It was a bleak and dreary rainy afternoon, perfect for an oyster roast at Bowen’s Island. For some reason, grey skies pair nicely with roasted oysters.
On Saturday, hungry adventurers took the shuttle from soggy downtown to Bowen’s Island out near Folly Beach for a very special Charleston Wine + Food Festival event. Southern Foodways Alliance was showing two films made by Joe York, one featuring oysterman Victor “Goat” Lafayette and the other chronicling the history of Bowen’s after a fire destroyed the original building about five years ago. There was also an exhibit of Cramer Gallimore’s photographs of Bowen’s. The City Paper was rather honored to be a sponsor of the event.
As soon as we stepped off the bus and grabbed an oyster stout from COAST Brewing Co., local clusters were shoveled onto the hot plate, covered in wet burlap, and steamed to perfection (that is, just barely popping open with plenty of liquid left inside). Veterans bellied up to the table with towels, knives, crackers, and cocktail sauce, while newbies were initiated into the ritual by the friendly locals.
Owner Robert Barber introduced Goat, an oysterman with a lot of personality, who had plenty of family on hand to shuck his oysters and giggle at him as he sang “I Got A Woman” (the Ray Charles version, not the Kanye sample).
A good bit of Barber’s family were in town for the event, including his parents Bob and Cile Barber, who live in Newberry. His wife, Lanelle, was there too, and we talked about their house fire, which destroyed their home a few months back. So sad, but they were able to move across the street into the senior Barbers’ home while they rebuild.
- Stephanie Barna
- Victor “Goat” Lafayette with Robert Barber
After we watched the movies, Barber put out another spread. This time we were treated to Frogmore Stew and banana pudding, which went nicely with the Froggy Ridge Cider.

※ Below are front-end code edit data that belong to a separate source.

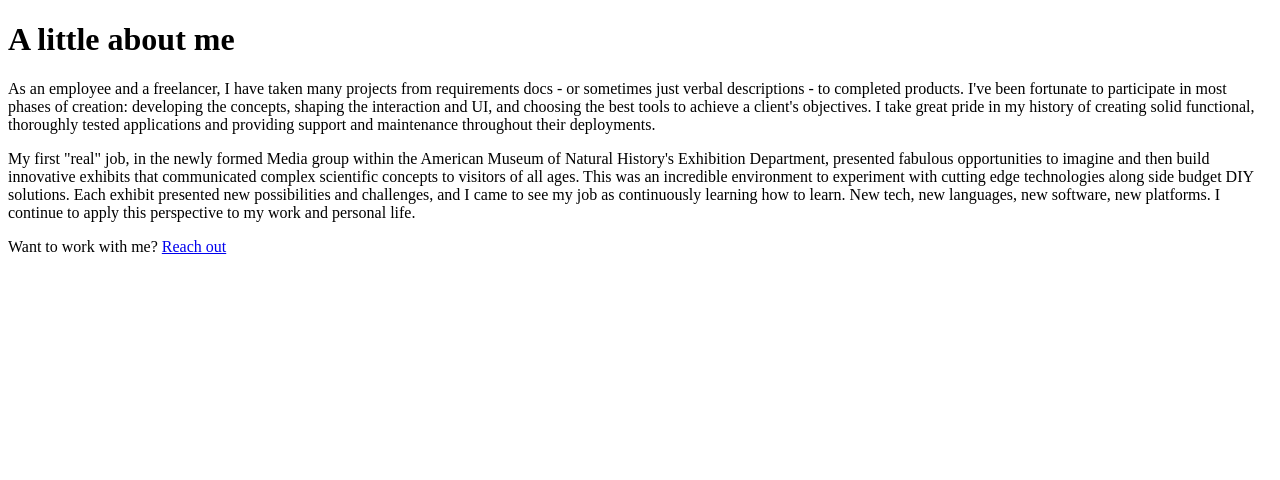
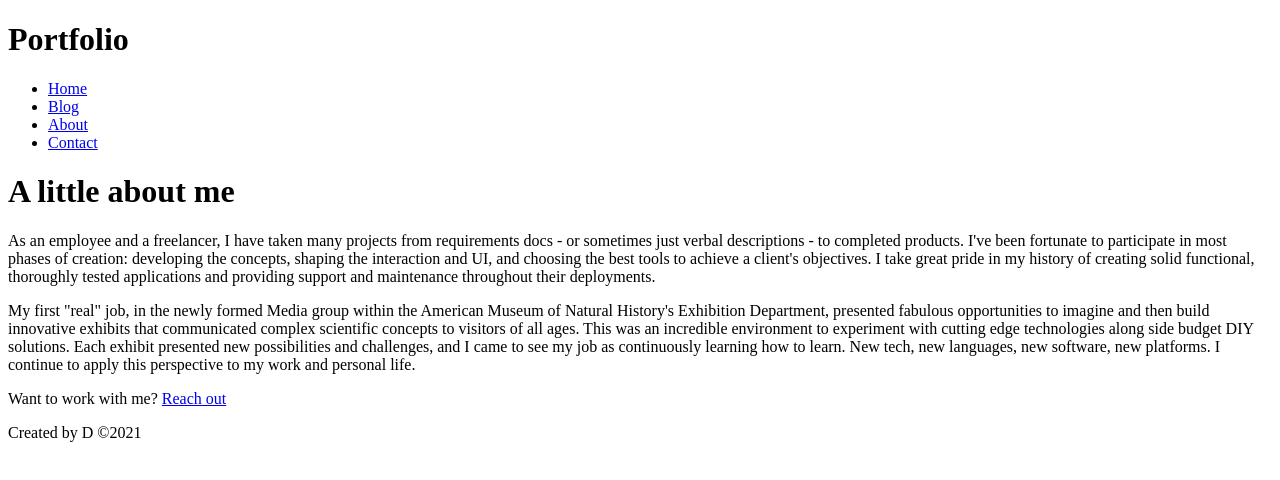
Before and after one commit to madcalf/gatsby-bootcamp, a Gatsby site: page /about in a window 1280 px wide. Built offline with nearby package versions, Linux system fonts and the light colour scheme; Gatsby itself is replaced by a stand-in of ours.

Commit message:
header and footer

```diff
--- /dev/null
+++ b/src/components/footer.js
@@ -0,0 +1,11 @@
+import React from 'react';
+
+const Footer = () => {
+  return (
+    <footer>
+      <p>Created by D ©2021</p>
+    </footer>
+  );
+};
+
+export default Footer;
--- /dev/null
+++ b/src/components/header.js
@@ -0,0 +1,27 @@
+import React from 'react';
+import { Link } from 'gatsby';
+
+const Header = () => {
+  return (
+    <>
+      <h1>Portfolio</h1>
+      <nav></nav>
+      <ul>
+        <li>
+          <Link to="/">Home</Link>
+        </li>
+        <li>
+          <Link to="/blog">Blog</Link>
+        </li>
+        <li>
+          <Link to="/about">About</Link>
+        </li>
+        <li>
+          <Link to="/contact">Contact</Link>
+        </li>
+      </ul>
+    </>
+  );
+};
+
+export default Header;
--- a/src/pages/about.js
+++ b/src/pages/about.js
@@ -1,9 +1,12 @@
 import React from 'react';
 import { Link } from 'gatsby';
+import Footer from '../components/footer';
+import Header from '../components/header';
 
 const AboutPage = () => {
   return (
     <div>
+      <Header />
       <h1>A little about me</h1>
       <p>
         As an employee and a freelancer, I have taken many projects from
@@ -29,6 +32,7 @@
       <p>
         Want to work with me? <Link to="/contact">Reach out</Link>
       </p>
+      <Footer />
     </div>
   );
 };
--- a/src/pages/blog.js
+++ b/src/pages/blog.js
@@ -1,10 +1,14 @@
 import React from 'react';
+import Footer from '../components/footer';
+import Header from '../components/header';
 
 const BlogPage = () => {
   return (
     <div>
+      <Header />
       <h1>Blog</h1>
       <p>Posts will go here later</p>
+      <Footer />
     </div>
   );
 };
--- a/src/pages/contact.js
+++ b/src/pages/contact.js
@@ -1,8 +1,11 @@
 import React from 'react';
+import Footer from '../components/footer';
+import Header from '../components/header';
 
 const ContactPage = () => {
   return (
     <div>
+      <Header />
       <h1>Contact Me </h1>
       <p>
         <a href="mailto:frodo@bagend.shr">Email</a>
@@ -12,6 +15,7 @@
           LinkedIn
         </a>
       </p>
+      <Footer />
     </div>
   );
 };
--- a/src/pages/index.js
+++ b/src/pages/index.js
@@ -1,14 +1,18 @@
 import React from 'react';
 import { Link } from 'gatsby';
+import Footer from '../components/footer';
+import Header from '../components/header';
 
 const IndexPage = () => {
   return (
     <div>
+      <Header />
       <h1>Hello.</h1>
       <h2>I'm a fullstack dev living in Mountain View, California</h2>
       <p>
         Need a developer? <Link to="/contact">Contact me</Link>
       </p>
+      <Footer />
     </div>
   );
 };
```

The best part of the afternoon was talking to people who’d never been to Bowen’s Island — particularly the folks who work at national and regional media outlets — and witnessing them fall into a Bowen’s state of mind. I think they will go forth and spread the gospel, and I can’t think of a place more deserving than Bowen’s Island.